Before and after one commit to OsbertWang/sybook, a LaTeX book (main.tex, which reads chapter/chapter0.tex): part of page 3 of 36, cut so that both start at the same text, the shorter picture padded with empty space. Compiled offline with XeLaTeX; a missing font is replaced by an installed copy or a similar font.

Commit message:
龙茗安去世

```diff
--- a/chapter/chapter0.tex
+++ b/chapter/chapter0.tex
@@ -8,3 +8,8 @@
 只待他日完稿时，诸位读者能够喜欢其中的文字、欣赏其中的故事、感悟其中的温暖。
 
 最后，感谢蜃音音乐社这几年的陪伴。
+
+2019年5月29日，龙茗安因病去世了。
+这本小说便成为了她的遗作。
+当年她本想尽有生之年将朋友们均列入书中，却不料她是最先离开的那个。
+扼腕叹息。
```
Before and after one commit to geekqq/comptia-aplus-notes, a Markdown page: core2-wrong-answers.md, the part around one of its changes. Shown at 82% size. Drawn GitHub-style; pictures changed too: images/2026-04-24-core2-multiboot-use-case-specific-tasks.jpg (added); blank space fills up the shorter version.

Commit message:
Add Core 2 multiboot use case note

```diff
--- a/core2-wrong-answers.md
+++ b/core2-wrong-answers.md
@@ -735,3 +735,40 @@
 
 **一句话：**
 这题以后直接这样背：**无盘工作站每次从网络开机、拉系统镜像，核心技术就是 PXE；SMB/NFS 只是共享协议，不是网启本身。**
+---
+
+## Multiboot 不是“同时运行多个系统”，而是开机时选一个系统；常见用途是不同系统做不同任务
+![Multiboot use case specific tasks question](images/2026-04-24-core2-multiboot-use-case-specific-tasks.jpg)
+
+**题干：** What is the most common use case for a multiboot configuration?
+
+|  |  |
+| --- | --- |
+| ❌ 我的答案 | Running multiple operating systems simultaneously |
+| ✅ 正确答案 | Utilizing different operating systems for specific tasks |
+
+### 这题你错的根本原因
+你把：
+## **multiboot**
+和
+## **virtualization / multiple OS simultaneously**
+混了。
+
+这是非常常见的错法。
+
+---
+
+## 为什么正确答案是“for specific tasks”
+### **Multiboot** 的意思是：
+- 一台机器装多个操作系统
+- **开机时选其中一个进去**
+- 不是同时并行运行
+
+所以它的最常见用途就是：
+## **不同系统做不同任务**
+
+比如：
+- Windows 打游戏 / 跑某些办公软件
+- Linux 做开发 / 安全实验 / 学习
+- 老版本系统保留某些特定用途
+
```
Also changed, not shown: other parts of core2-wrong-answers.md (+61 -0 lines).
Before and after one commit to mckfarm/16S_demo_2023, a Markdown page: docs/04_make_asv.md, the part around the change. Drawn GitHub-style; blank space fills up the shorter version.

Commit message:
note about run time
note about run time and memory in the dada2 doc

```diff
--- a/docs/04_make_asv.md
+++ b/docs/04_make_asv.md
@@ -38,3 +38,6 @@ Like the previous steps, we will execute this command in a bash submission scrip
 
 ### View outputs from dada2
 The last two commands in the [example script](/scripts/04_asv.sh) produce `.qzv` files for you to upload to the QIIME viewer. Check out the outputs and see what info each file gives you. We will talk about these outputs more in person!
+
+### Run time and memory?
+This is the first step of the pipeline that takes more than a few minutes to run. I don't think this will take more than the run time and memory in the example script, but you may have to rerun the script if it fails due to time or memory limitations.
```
________
Problem to work on:
From the entries above, list each line with "example" in it.

Result of this exercise:
 The last two commands in the [example script](/scripts/04_asv.sh) produce `.qzv` files for you to upload to the QIIME viewer. Check out the outputs and see what info each file gives you. We will talk about these outputs more in person!
+This is the first step of the pipeline that takes more than a few minutes to run. I don't think this will take more than the run time and memory in the example script, but you may have to rerun the script if it fails due to time or memory limitations.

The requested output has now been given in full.